Exercise
Write every entry out again with no changes, and leave the images behind.

(Edit tracking data)
· · · · · · ·

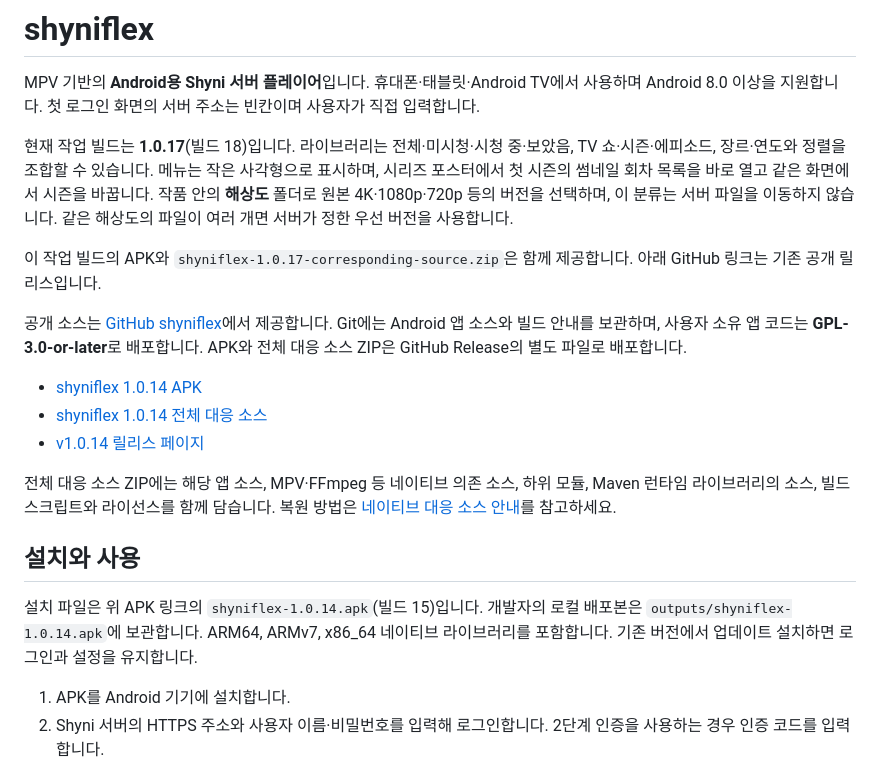
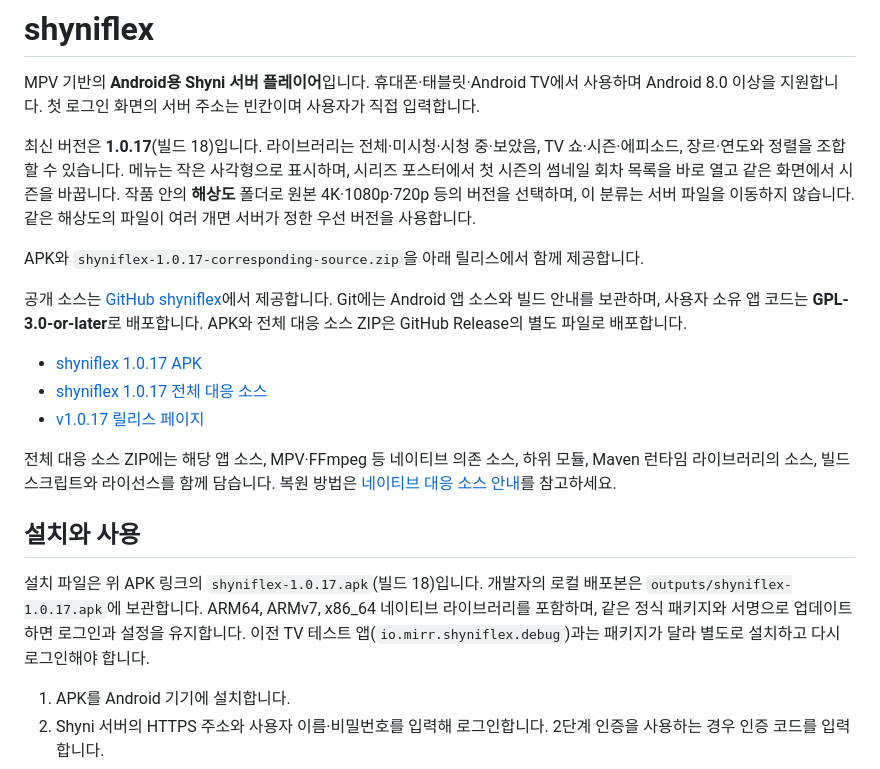
Before and after one commit to bluemirr8520-lgtm/shyniflex, a Markdown page: README.md, the part around the change. Rendered like a GitHub page.

Commit message:
docs: publish 1.0.17 download and source links

```diff
--- a/README.md
+++ b/README.md
@@ -2,21 +2,21 @@
 
 MPV 기반의 **Android용 Shyni 서버 플레이어**입니다. 휴대폰·태블릿·Android TV에서 사용하며 Android 8.0 이상을 지원합니다. 첫 로그인 화면의 서버 주소는 빈칸이며 사용자가 직접 입력합니다.
 
-현재 작업 빌드는 **1.0.17**(빌드 18)입니다. 라이브러리는 전체·미시청·시청 중·보았음, TV 쇼·시즌·에피소드, 장르·연도와 정렬을 조합할 수 있습니다. 메뉴는 작은 사각형으로 표시하며, 시리즈 포스터에서 첫 시즌의 썸네일 회차 목록을 바로 열고 같은 화면에서 시즌을 바꿉니다. 작품 안의 **해상도** 폴더로 원본 4K·1080p·720p 등의 버전을 선택하며, 이 분류는 서버 파일을 이동하지 않습니다. 같은 해상도의 파일이 여러 개면 서버가 정한 우선 버전을 사용합니다.
+최신 버전은 **1.0.17**(빌드 18)입니다. 라이브러리는 전체·미시청·시청 중·보았음, TV 쇼·시즌·에피소드, 장르·연도와 정렬을 조합할 수 있습니다. 메뉴는 작은 사각형으로 표시하며, 시리즈 포스터에서 첫 시즌의 썸네일 회차 목록을 바로 열고 같은 화면에서 시즌을 바꿉니다. 작품 안의 **해상도** 폴더로 원본 4K·1080p·720p 등의 버전을 선택하며, 이 분류는 서버 파일을 이동하지 않습니다. 같은 해상도의 파일이 여러 개면 서버가 정한 우선 버전을 사용합니다.
 
-이 작업 빌드의 APK와 `shyniflex-1.0.17-corresponding-source.zip`은 함께 제공합니다. 아래 GitHub 링크는 기존 공개 릴리스입니다.
+APK와 `shyniflex-1.0.17-corresponding-source.zip`을 아래 릴리스에서 함께 제공합니다.
 
 공개 소스는 [GitHub shyniflex](https://github.com/bluemirr8520-lgtm/shyniflex)에서 제공합니다. Git에는 Android 앱 소스와 빌드 안내를 보관하며, 사용자 소유 앱 코드는 **GPL-3.0-or-later**로 배포합니다. APK와 전체 대응 소스 ZIP은 GitHub Release의 별도 파일로 배포합니다.
 
-- [shyniflex 1.0.14 APK](https://github.com/bluemirr8520-lgtm/shyniflex/releases/download/v1.0.14/shyniflex-1.0.14.apk)
-- [shyniflex 1.0.14 전체 대응 소스](https://github.com/bluemirr8520-lgtm/shyniflex/releases/download/v1.0.14/shyniflex-1.0.14-corresponding-source.zip)
-- [v1.0.14 릴리스 페이지](https://github.com/bluemirr8520-lgtm/shyniflex/releases/tag/v1.0.14)
+- [shyniflex 1.0.17 APK](https://github.com/bluemirr8520-lgtm/shyniflex/releases/download/v1.0.17/shyniflex-1.0.17.apk)
+- [shyniflex 1.0.17 전체 대응 소스](https://github.com/bluemirr8520-lgtm/shyniflex/releases/download/v1.0.17/shyniflex-1.0.17-corresponding-source.zip)
+- [v1.0.17 릴리스 페이지](https://github.com/bluemirr8520-lgtm/shyniflex/releases/tag/v1.0.17)
 
 전체 대응 소스 ZIP에는 해당 앱 소스, MPV·FFmpeg 등 네이티브 의존 소스, 하위 모듈, Maven 런타임 라이브러리의 소스, 빌드 스크립트와 라이선스를 함께 담습니다. 복원 방법은 [네이티브 대응 소스 안내](docs/NATIVE-SOURCES.md)를 참고하세요.
 
 ## 설치와 사용
 
-설치 파일은 위 APK 링크의 `shyniflex-1.0.14.apk`(빌드 15)입니다. 개발자의 로컬 배포본은 `outputs/shyniflex-1.0.14.apk`에 보관합니다. ARM64, ARMv7, x86_64 네이티브 라이브러리를 포함합니다. 기존 버전에서 업데이트 설치하면 로그인과 설정을 유지합니다.
+설치 파일은 위 APK 링크의 `shyniflex-1.0.17.apk`(빌드 18)입니다. 개발자의 로컬 배포본은 `outputs/shyniflex-1.0.17.apk`에 보관합니다. ARM64, ARMv7, x86_64 네이티브 라이브러리를 포함하며, 같은 정식 패키지와 서명으로 업데이트하면 로그인과 설정을 유지합니다. 이전 TV 테스트 앱(`io.mirr.shyniflex.debug`)과는 패키지가 달라 별도로 설치하고 다시 로그인해야 합니다.
 
 1. APK를 Android 기기에 설치합니다.
 2. Shyni 서버의 HTTPS 주소와 사용자 이름·비밀번호를 입력해 로그인합니다. 2단계 인증을 사용하는 경우 인증 코드를 입력합니다.
```
Also changed, not shown: docs/NATIVE-SOURCES.md (+4 -4 lines).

· · · · · · ·

Your solution
Before and after one commit to bluemirr8520-lgtm/shyniflex, a Markdown page: README.md, the part around the change. Rendered like a GitHub page.

Commit message:
docs: publish 1.0.17 download and source links

```diff
--- a/README.md
+++ b/README.md
@@ -2,21 +2,21 @@
 
 MPV 기반의 **Android용 Shyni 서버 플레이어**입니다. 휴대폰·태블릿·Android TV에서 사용하며 Android 8.0 이상을 지원합니다. 첫 로그인 화면의 서버 주소는 빈칸이며 사용자가 직접 입력합니다.
 
-현재 작업 빌드는 **1.0.17**(빌드 18)입니다. 라이브러리는 전체·미시청·시청 중·보았음, TV 쇼·시즌·에피소드, 장르·연도와 정렬을 조합할 수 있습니다. 메뉴는 작은 사각형으로 표시하며, 시리즈 포스터에서 첫 시즌의 썸네일 회차 목록을 바로 열고 같은 화면에서 시즌을 바꿉니다. 작품 안의 **해상도** 폴더로 원본 4K·1080p·720p 등의 버전을 선택하며, 이 분류는 서버 파일을 이동하지 않습니다. 같은 해상도의 파일이 여러 개면 서버가 정한 우선 버전을 사용합니다.
+최신 버전은 **1.0.17**(빌드 18)입니다. 라이브러리는 전체·미시청·시청 중·보았음, TV 쇼·시즌·에피소드, 장르·연도와 정렬을 조합할 수 있습니다. 메뉴는 작은 사각형으로 표시하며, 시리즈 포스터에서 첫 시즌의 썸네일 회차 목록을 바로 열고 같은 화면에서 시즌을 바꿉니다. 작품 안의 **해상도** 폴더로 원본 4K·1080p·720p 등의 버전을 선택하며, 이 분류는 서버 파일을 이동하지 않습니다. 같은 해상도의 파일이 여러 개면 서버가 정한 우선 버전을 사용합니다.
 
-이 작업 빌드의 APK와 `shyniflex-1.0.17-corresponding-source.zip`은 함께 제공합니다. 아래 GitHub 링크는 기존 공개 릴리스입니다.
+APK와 `shyniflex-1.0.17-corresponding-source.zip`을 아래 릴리스에서 함께 제공합니다.
 
 공개 소스는 [GitHub shyniflex](https://github.com/bluemirr8520-lgtm/shyniflex)에서 제공합니다. Git에는 Android 앱 소스와 빌드 안내를 보관하며, 사용자 소유 앱 코드는 **GPL-3.0-or-later**로 배포합니다. APK와 전체 대응 소스 ZIP은 GitHub Release의 별도 파일로 배포합니다.
 
-- [shyniflex 1.0.14 APK](https://github.com/bluemirr8520-lgtm/shyniflex/releases/download/v1.0.14/shyniflex-1.0.14.apk)
-- [shyniflex 1.0.14 전체 대응 소스](https://github.com/bluemirr8520-lgtm/shyniflex/releases/download/v1.0.14/shyniflex-1.0.14-corresponding-source.zip)
-- [v1.0.14 릴리스 페이지](https://github.com/bluemirr8520-lgtm/shyniflex/releases/tag/v1.0.14)
+- [shyniflex 1.0.17 APK](https://github.com/bluemirr8520-lgtm/shyniflex/releases/download/v1.0.17/shyniflex-1.0.17.apk)
+- [shyniflex 1.0.17 전체 대응 소스](https://github.com/bluemirr8520-lgtm/shyniflex/releases/download/v1.0.17/shyniflex-1.0.17-corresponding-source.zip)
+- [v1.0.17 릴리스 페이지](https://github.com/bluemirr8520-lgtm/shyniflex/releases/tag/v1.0.17)
 
 전체 대응 소스 ZIP에는 해당 앱 소스, MPV·FFmpeg 등 네이티브 의존 소스, 하위 모듈, Maven 런타임 라이브러리의 소스, 빌드 스크립트와 라이선스를 함께 담습니다. 복원 방법은 [네이티브 대응 소스 안내](docs/NATIVE-SOURCES.md)를 참고하세요.
 
 ## 설치와 사용
 
-설치 파일은 위 APK 링크의 `shyniflex-1.0.14.apk`(빌드 15)입니다. 개발자의 로컬 배포본은 `outputs/shyniflex-1.0.14.apk`에 보관합니다. ARM64, ARMv7, x86_64 네이티브 라이브러리를 포함합니다. 기존 버전에서 업데이트 설치하면 로그인과 설정을 유지합니다.
+설치 파일은 위 APK 링크의 `shyniflex-1.0.17.apk`(빌드 18)입니다. 개발자의 로컬 배포본은 `outputs/shyniflex-1.0.17.apk`에 보관합니다. ARM64, ARMv7, x86_64 네이티브 라이브러리를 포함하며, 같은 정식 패키지와 서명으로 업데이트하면 로그인과 설정을 유지합니다. 이전 TV 테스트 앱(`io.mirr.shyniflex.debug`)과는 패키지가 달라 별도로 설치하고 다시 로그인해야 합니다.
 
 1. APK를 Android 기기에 설치합니다.
 2. Shyni 서버의 HTTPS 주소와 사용자 이름·비밀번호를 입력해 로그인합니다. 2단계 인증을 사용하는 경우 인증 코드를 입력합니다.
```
Also changed, not shown: docs/NATIVE-SOURCES.md (+4 -4 lines).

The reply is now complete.